The documentary holds that these policies lead to gentrification, disregard social housing policy, cause property bubbles, show contempt for public transport and sustainability, and entail various kinds of collateral damage which thwart rational, coherent urban planning.
One of these undesirable effects is unquestionably the absence of public space. Although the documentary does not explore the question in detail by means of data and relevant facts, it does make implicit reference to it through the standpoints it chooses, a basic technique of any film maker. The streets of the old neighbourhoods of the city, which are far from being in perfect condition, are filmed from the pedestrian’s point of view in order to highlight the vitality of their social and commercial life but, in contrast, the new zones of the expanding city are shown from a bird’s-eye view complete with bombastic symphonic music. Public space is thereby derided in being treated as mere residual emptiness between buildings, requiring regulation but barren in terms of monetary profit. From a distance, it is impossible to see what kind of life occurs in these spaces, yet it is clear that they do not encourage any kind of social interaction. It would seem that the government’s views on public space would fit with those of the construction magnate Ali Agaoglu, who believes that social life should be confined to the private domain of the gated community and luxury shopping malls. After all, “everyone deserves to live in a house with a swimming pool”.

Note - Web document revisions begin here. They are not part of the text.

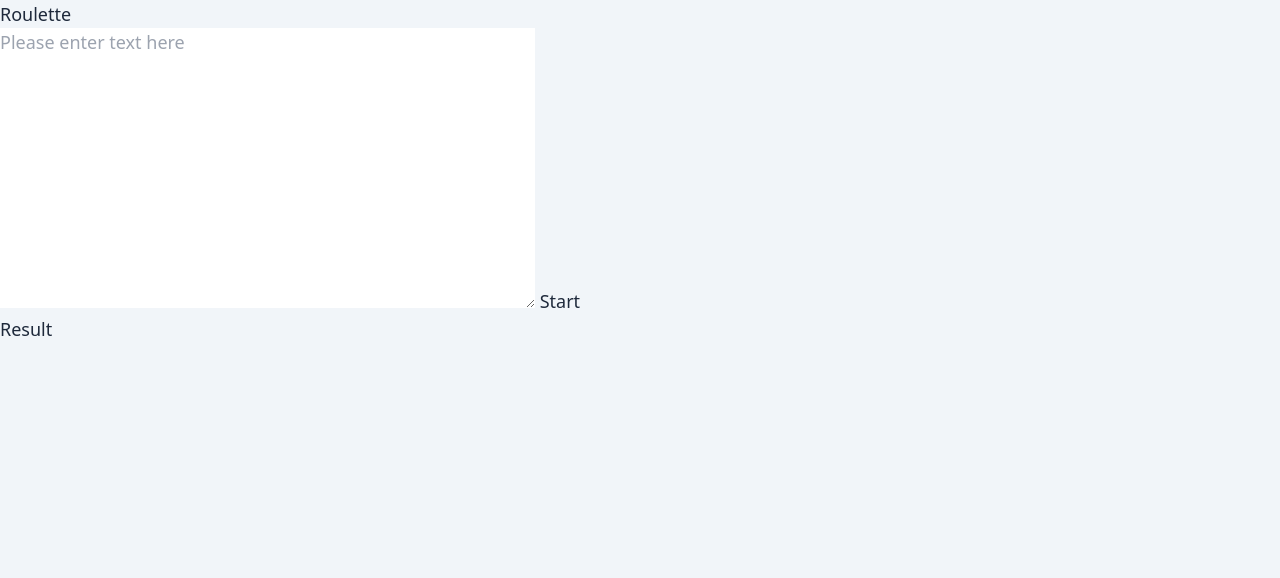
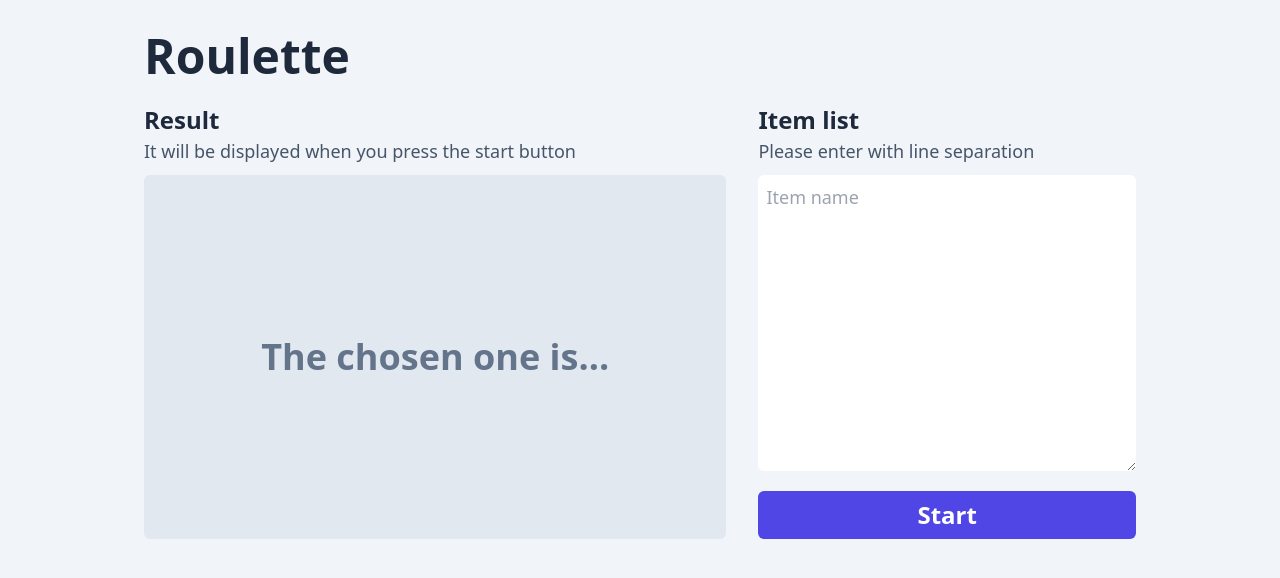
Before and after one commit to kskwtnk/kodowg, a SvelteKit app: page /roulette in a window 1280 px wide. Shown: the top 578 px of the page. Built offline with nearby package versions, Linux system fonts and the light colour scheme.

Commit message:
Add styles to the roulette page.

```diff
--- a/src/routes/roulette/+page.svelte
+++ b/src/routes/roulette/+page.svelte
@@ -8,10 +8,10 @@
 		if (inputText.trim() === '') return;
 
 		items = inputText.split('\n').filter((line) => line.trim() !== '');
-		selectedItem = '';
+		selectedItem = selectedItem ? selectedItem : '';
 		isSpinning = true;
 
-		let spinCount = Math.floor(Math.random() * 10) + 10;
+		let spinCount = Math.floor(Math.random() * 10) + 20;
 		let currentIndex = 0;
 
 		const interval = setInterval(() => {
@@ -25,14 +25,58 @@
 			}
 		}, 100);
 	}
+
+	function adjustHeight(
+		event: Event & {
+			currentTarget: EventTarget & HTMLTextAreaElement;
+		}
+	) {
+		const textarea = event.currentTarget;
+		textarea.style.height = 'auto';
+		textarea.style.height = textarea.scrollHeight + 'px';
+	}
 </script>
 
-<h1>Roulette</h1>
-<textarea bind:value={inputText} rows="10" cols="50" placeholder="Please enter text here"
-></textarea>
-<button on:click={startRoulette} disabled={isSpinning}>Start</button>
-
-<p>Result</p>
-{#if selectedItem}
-	<p>{selectedItem}</p>
-{/if}
+<div
+	class="mx-auto grid max-w-screen-lg grid-cols-1 gap-x-4 gap-y-6 px-4 py-8 md:grid-cols-5 lg:gap-x-8"
+>
+	<h1 class="col-span-full text-5xl font-bold">Roulette</h1>
+	<div class="row-span-2 grid grid-rows-subgrid gap-y-3 md:col-span-3">
+		<div class="grid content-start gap-y-1">
+			<h2 class="text-2xl font-bold">Result</h2>
+			<span class="leading-tight text-slate-600">
+				It will be displayed when you press the start button
+			</span>
+		</div>
+		<div class="grid min-h-24 rounded-md bg-slate-200 p-4">
+			<p class="self-center text-center font-bold">
+				{#if selectedItem}
+					<span class="text-6xl md:text-8xl">{selectedItem}</span>
+				{:else}
+					<span class="text-3xl text-slate-500 md:text-4xl">The chosen one is...</span>
+				{/if}
+			</p>
+		</div>
+	</div>
+	<div class="row-span-2 grid grid-rows-subgrid gap-y-3 md:col-span-2">
+		<label for="item" class="grid content-start gap-y-1">
+			<span class="text-2xl font-bold">Item list</span>
+			<span class="leading-tight text-slate-600">Please enter with line separation</span>
+		</label>
+		<div class="grid gap-y-5">
+			<textarea
+				id="item"
+				rows="10"
+				placeholder="Item name"
+				class="rounded-md p-2"
+				bind:value={inputText}
+				on:input={adjustHeight}
+			/>
+			<button
+				disabled={isSpinning}
+				class="rounded-md bg-indigo-600 p-2 text-2xl font-bold text-white hover:bg-indigo-800 disabled:opacity-50"
+				on:click={startRoulette}>Start</button
+			>
+		</div>
+	</div>
+</div>
```
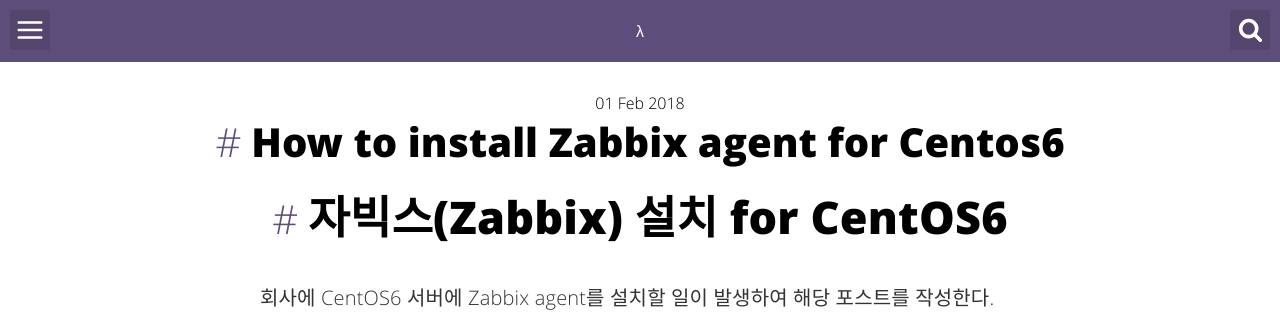
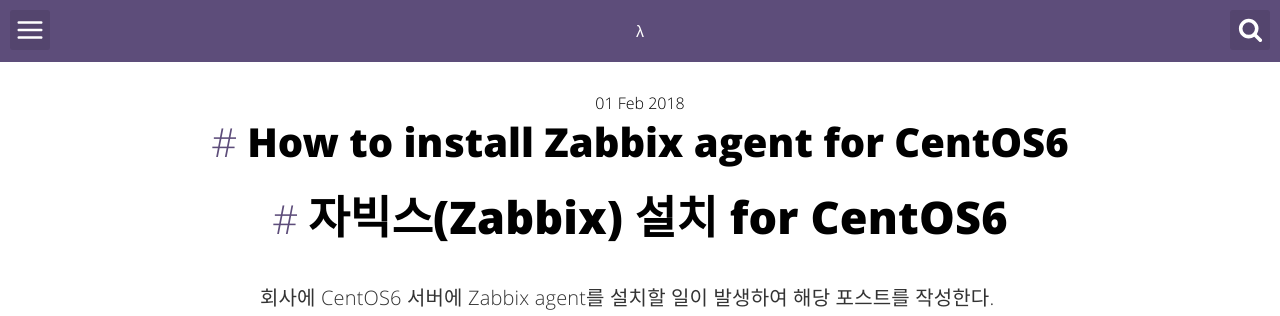
Before and after one commit to rainofpainki/rainofpainki.github.io, a Jekyll site: the page built from _posts/2018-02-01-zabbix_agent_for_centos.md, in a window 1280 px wide and 900 px high. Shown: the top 316 px of the window. Built offline with Jekyll 4.4.1, drawn with Linux system fonts in a browser that asks for light colours; comment, search, counter and statistics services are not loaded.

```diff
--- a/_posts/2018-02-01-zabbix_agent_for_centos.md
+++ b/_posts/2018-02-01-zabbix_agent_for_centos.md
@@ -1,6 +1,6 @@
 ---
 layout: post
-title:  "How to install Zabbix agent for Centos6"
+title:  "How to install Zabbix agent for CentOS6"
 date:   2018-02-01 14:57:00 +0900
 categories: Linux Zabbix Zabbix-Server Zabbix-Agent Centos
 ---
```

It is significant that, only two years after the documentary was filmed, the spark that set off the demonstrations for more social rights was the project of constructing such a representative public space as Gezi Park. Paradoxically, the brutal repression of the demonstrators gave rise to a radically new use of public space which began with the “standing man” and then evolved into a new form with the Taksim Square book club.